If stocks are going up, everyone wants to jump on board regardless of how far the market has already moved. The quickly devolves into the “greater fool” approach as people buy blindly and hope someone will be foolish enough to buy it from them at a higher price. Eventually the market runs out of these greater fools and the markets proceed to crash.

Typically, all the clear warning signs are clearly in place for anyone who’s observant – valuations become disconnected from all rational historical measurements. Unfortunately, people are typically blinded by $$$ signs to see the obvious warnings until it’s too late.

By the way, I’ve been meaning to ask: was your blog always intended to be on personal finance? You’ve probably discussed this elsewhere so excuse me if this is a rehash, but your blog title brings to mind technical applications, like reviewing the latest gadgets. =)

Silicon Valley Blogger September 17, 2011 at 1:16 pm

Thanks for the great comment! I echo your thoughts on the greater fool theory. But forgive me for going off tangent on this topic in order to answer your last question — yes, my site is about personal finance. I actually tried to explain the name of my site before in my About page. 🙂 Basically, this site is about sharing personal finance resources, tips and ideas online. I am also from the world of technology and am also interested in seeing how finance and technology can work together to help people make smarter financial choices. That is the premise.

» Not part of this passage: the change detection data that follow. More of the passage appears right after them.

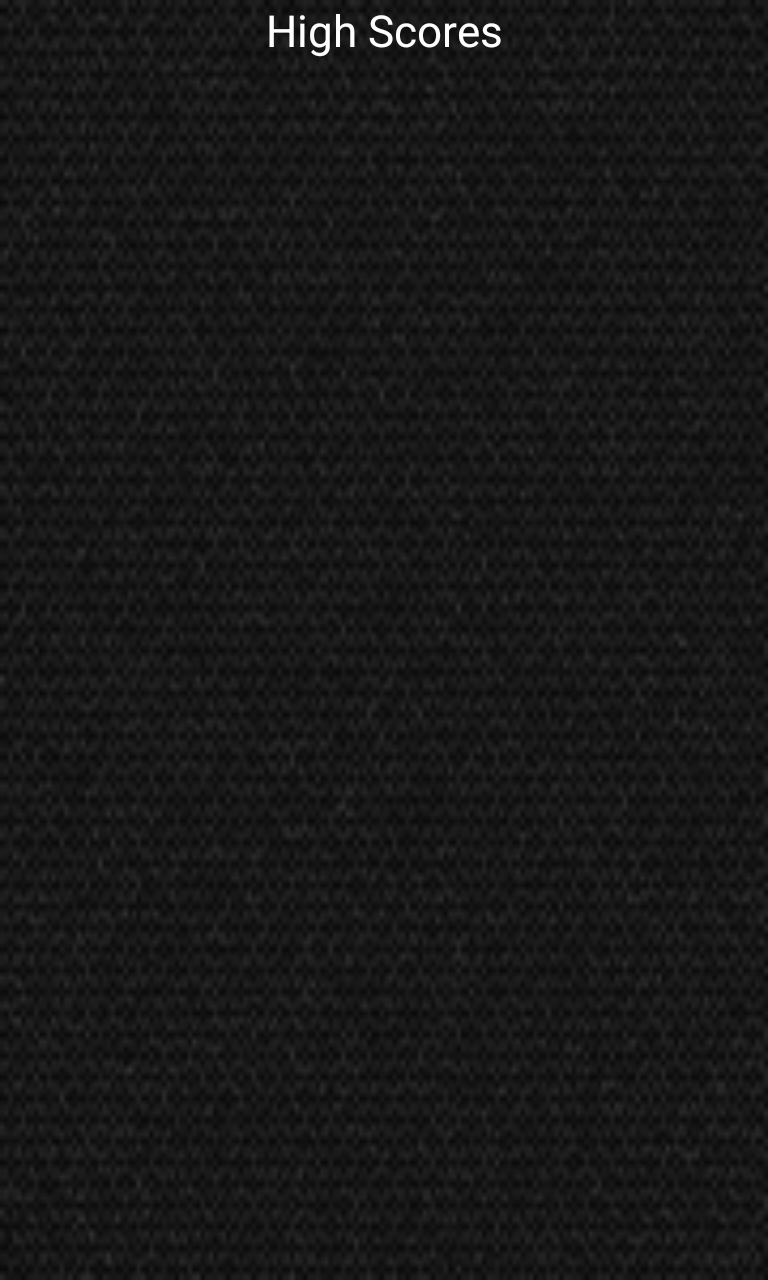
Repository: Tacohen/Killbots
Layout: Killbots/res/layout/high_scores.xml
An editor plug-in stored every save of this project. The layout is shown before and after the next save, followed by the edit.
It is drawn on a 768 x 1280 px phone screen (xhdpi) without system bars, with theme AppTheme; the app's code is not run.

Above is the layout before, as saved 2013-12-08 01:36:53.

After the next save:
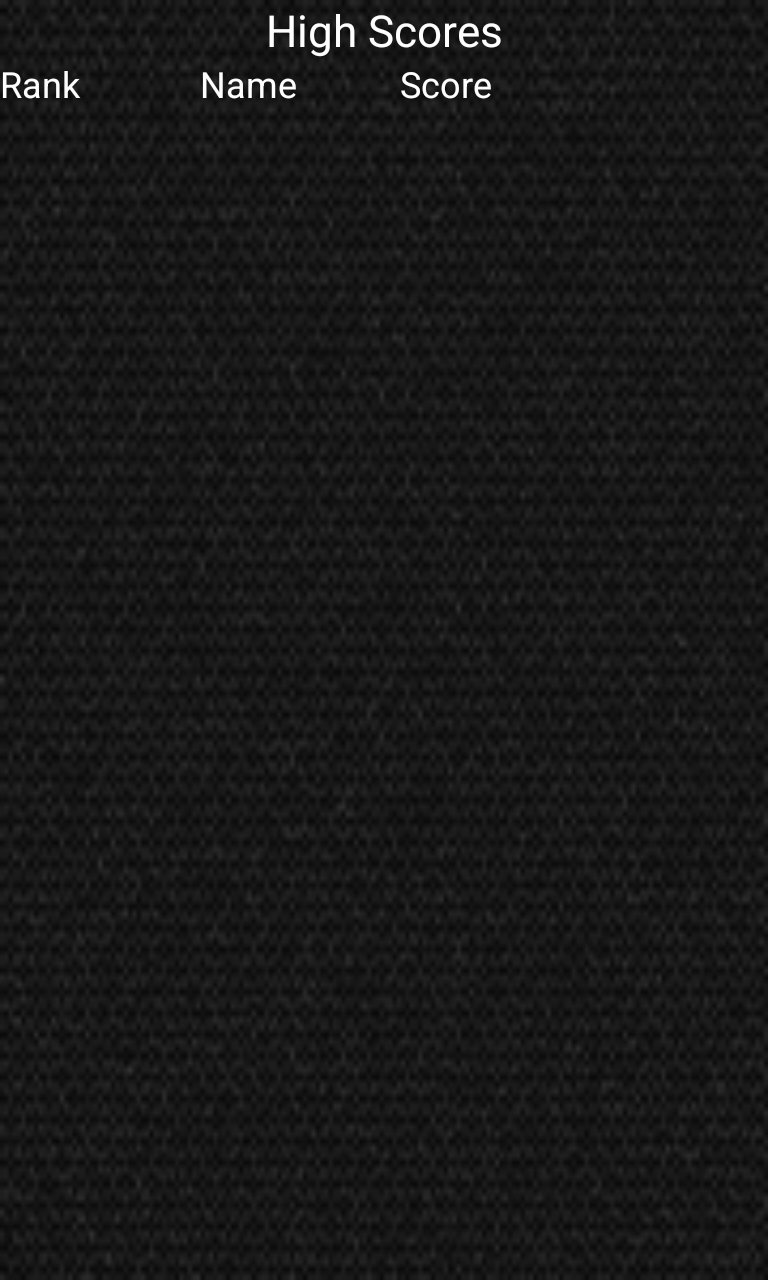
Saved 72 s later.
--- a/Killbots/res/layout/high_scores.xml
+++ b/Killbots/res/layout/high_scores.xml
@@ -19,16 +19,26 @@
         android:layout_height="wrap_content" >
 
         <TextView
+            android:id="@+id/rankText"
+            android:layout_width="100dp"
+            android:layout_height="wrap_content"
+            android:text="Rank"
+            android:textAppearance="?android:attr/textAppearanceMedium"
+            android:textColor="#FFFFFF" />
+
+        <TextView
             android:id="@+id/nameText"
+            android:layout_width="100dp"
             android:layout_height="wrap_content"
-            android:text="Name	"
+            android:text="Name"
             android:textAppearance="?android:attr/textAppearanceMedium"
             android:textColor="#FFFFFF" />
 
         <TextView
             android:id="@+id/scoreText"
+            android:layout_width="100dp"
             android:layout_height="wrap_content"
-            android:text="Score	"
+            android:text="Score"
             android:textAppearance="?android:attr/textAppearanceMedium"
             android:textColor="#FFFFFF" />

I also aim to make this vision clearer over time. I have a lot of stuff in the pipeline that will hopefully shed more light on my site’s name and mission. Thanks so much for asking! I love questions like this too.

Soullfire September 17, 2011 at 2:02 pm


Ah, I see. Looks like we both have our roots originating in IT/Engineering and are pursuing new ventures. =) I’m trying my hand at short term/day trading and I have to say my tech background has proven to be very useful in setting up my approach and methods, as well as being able to put in those monster hours in solving problems and dealing with the learning curve. 😉

The majority of folks I know invest with a hope and a prayer as they have little financial knowledge or financial strategy so blogs like yours will certainly help cast light where it’s needed.

Silicon Valley Blogger September 17, 2011 at 2:12 pm

Thanks for the kind words! I find that people with a technical background are certainly more comfortable with the trading world. In fact, I’ve heard that several tech-minded folks who have a passion for trading have themselves created their own trading platforms and turned their work into a full time business. But yes, there is a tight correlation between tech and finance — and that’s why I love covering this area. You can be a trading whiz by having a fast-thinking math/tech oriented brain with a great understanding of psychology.

Leave a Comment